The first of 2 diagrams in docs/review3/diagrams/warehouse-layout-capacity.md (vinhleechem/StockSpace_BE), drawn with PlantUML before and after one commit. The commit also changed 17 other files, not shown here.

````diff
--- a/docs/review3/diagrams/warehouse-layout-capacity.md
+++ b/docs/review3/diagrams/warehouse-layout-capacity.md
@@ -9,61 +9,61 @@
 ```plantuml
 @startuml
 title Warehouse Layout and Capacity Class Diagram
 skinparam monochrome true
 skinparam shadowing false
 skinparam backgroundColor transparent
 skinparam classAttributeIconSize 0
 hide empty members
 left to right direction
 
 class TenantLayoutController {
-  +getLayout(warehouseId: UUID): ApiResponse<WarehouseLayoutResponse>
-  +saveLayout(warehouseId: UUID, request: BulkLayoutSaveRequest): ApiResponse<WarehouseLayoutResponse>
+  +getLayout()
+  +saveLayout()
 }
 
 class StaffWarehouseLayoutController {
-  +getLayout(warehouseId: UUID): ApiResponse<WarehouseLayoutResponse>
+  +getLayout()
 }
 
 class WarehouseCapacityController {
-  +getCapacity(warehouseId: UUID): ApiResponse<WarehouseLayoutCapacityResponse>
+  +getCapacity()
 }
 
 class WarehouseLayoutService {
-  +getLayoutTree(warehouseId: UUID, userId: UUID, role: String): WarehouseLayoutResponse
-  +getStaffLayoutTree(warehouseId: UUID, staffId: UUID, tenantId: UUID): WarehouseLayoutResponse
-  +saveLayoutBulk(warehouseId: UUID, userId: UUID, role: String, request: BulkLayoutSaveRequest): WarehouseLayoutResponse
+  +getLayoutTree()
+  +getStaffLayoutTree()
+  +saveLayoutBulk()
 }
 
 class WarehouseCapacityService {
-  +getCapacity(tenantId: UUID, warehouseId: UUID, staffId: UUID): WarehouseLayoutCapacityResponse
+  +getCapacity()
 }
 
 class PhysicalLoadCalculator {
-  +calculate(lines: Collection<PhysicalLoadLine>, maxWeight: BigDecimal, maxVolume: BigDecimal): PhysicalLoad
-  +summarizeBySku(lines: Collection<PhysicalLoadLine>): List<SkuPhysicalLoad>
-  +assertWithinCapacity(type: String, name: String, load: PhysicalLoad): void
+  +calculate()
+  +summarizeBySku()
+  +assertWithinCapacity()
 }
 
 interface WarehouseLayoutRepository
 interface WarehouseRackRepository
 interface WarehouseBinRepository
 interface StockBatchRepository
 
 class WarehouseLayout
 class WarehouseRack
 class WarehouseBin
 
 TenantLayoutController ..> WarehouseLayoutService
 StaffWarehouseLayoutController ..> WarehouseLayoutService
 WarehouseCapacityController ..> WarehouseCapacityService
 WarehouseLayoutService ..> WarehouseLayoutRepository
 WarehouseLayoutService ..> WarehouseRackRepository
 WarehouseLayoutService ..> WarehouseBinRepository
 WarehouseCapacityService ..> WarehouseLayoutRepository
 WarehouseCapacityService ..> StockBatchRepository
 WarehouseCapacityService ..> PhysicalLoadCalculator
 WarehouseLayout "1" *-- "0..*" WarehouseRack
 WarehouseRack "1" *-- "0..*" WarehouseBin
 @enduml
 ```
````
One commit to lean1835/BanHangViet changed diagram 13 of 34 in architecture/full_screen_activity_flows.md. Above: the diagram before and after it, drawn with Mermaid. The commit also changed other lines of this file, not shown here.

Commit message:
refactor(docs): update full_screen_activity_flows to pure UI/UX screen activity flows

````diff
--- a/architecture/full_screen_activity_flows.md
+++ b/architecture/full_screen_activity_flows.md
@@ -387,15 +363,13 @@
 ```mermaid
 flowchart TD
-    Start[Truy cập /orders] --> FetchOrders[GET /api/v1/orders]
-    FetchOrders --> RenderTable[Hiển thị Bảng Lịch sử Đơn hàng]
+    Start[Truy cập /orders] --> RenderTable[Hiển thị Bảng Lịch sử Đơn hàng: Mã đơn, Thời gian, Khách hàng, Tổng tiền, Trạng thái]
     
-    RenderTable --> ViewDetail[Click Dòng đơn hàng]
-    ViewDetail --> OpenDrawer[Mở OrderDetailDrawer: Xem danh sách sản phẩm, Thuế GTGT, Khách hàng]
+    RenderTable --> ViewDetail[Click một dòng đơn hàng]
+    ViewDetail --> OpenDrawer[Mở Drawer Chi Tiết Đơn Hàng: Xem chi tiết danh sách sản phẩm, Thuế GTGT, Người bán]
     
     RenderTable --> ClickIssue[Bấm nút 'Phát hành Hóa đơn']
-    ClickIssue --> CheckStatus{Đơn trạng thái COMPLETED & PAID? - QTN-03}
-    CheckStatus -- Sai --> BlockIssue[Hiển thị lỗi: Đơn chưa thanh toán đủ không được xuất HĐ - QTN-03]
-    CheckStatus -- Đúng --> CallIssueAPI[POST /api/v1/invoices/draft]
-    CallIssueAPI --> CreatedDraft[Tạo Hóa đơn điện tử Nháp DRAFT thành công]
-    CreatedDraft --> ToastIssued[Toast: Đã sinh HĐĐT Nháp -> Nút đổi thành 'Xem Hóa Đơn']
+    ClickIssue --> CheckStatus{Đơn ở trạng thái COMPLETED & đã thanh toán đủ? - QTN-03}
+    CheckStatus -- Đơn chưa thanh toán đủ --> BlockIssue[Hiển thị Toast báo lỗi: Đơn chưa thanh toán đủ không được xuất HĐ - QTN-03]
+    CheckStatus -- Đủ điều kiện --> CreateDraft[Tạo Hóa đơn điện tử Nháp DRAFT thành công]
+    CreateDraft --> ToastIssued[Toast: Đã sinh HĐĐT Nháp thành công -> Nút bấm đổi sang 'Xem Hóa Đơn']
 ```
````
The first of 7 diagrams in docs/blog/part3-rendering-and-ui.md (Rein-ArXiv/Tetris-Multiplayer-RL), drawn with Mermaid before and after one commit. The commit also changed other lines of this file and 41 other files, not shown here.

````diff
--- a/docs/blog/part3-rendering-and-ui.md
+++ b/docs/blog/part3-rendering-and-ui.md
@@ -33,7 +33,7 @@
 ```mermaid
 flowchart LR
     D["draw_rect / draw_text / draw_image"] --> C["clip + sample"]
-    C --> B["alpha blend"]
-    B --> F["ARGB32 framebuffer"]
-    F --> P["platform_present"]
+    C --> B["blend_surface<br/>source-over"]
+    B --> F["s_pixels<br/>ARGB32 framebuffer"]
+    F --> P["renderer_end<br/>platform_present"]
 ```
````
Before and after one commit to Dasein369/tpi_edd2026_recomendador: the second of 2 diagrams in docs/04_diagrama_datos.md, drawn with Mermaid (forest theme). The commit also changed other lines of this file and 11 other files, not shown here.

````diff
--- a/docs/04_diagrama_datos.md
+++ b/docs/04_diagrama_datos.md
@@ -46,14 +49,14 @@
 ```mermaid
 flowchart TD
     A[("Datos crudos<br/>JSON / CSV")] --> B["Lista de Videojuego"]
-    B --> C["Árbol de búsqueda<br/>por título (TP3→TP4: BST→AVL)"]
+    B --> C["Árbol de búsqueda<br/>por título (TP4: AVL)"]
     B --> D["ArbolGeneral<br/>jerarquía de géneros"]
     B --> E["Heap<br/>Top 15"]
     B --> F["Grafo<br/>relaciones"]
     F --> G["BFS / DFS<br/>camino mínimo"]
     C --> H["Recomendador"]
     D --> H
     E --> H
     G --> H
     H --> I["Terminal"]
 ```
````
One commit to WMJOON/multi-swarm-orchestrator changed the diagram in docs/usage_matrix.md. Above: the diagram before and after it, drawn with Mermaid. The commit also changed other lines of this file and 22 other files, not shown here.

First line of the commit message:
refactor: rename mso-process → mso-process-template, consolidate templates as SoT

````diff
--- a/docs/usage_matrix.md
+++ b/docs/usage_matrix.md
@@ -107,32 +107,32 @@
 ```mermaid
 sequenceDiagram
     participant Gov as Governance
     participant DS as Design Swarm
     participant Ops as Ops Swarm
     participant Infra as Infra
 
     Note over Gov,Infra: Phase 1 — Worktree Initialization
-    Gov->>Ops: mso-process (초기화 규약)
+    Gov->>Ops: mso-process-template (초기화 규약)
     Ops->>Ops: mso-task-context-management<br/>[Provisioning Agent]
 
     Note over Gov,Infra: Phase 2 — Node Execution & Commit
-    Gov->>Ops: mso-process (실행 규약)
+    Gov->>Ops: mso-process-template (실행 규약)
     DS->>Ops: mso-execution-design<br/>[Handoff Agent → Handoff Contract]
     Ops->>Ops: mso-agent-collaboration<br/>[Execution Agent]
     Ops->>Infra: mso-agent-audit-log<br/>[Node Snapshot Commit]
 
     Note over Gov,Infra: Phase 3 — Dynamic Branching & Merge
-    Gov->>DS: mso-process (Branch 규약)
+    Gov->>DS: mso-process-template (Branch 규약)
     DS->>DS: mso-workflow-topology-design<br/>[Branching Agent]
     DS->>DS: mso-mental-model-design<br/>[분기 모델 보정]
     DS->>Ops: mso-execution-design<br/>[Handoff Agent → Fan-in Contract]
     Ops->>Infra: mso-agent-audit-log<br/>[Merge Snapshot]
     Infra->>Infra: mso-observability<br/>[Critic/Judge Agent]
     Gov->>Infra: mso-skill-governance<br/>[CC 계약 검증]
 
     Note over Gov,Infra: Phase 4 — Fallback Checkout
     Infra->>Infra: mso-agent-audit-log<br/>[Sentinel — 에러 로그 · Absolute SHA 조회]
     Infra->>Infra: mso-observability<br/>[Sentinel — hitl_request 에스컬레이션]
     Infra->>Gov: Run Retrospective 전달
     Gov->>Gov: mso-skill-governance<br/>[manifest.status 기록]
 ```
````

===============

* WORK TASK *
Pull every line with the string "process" out of the material.

* EXERCISE OUTPUT *
refactor: rename mso-process → mso-process-template, consolidate templates as SoT
-    Gov->>Ops: mso-process (초기화 규약)
+    Gov->>Ops: mso-process-template (초기화 규약)
-    Gov->>Ops: mso-process (실행 규약)
+    Gov->>Ops: mso-process-template (실행 규약)
-    Gov->>DS: mso-process (Branch 규약)
+    Gov->>DS: mso-process-template (Branch 규약)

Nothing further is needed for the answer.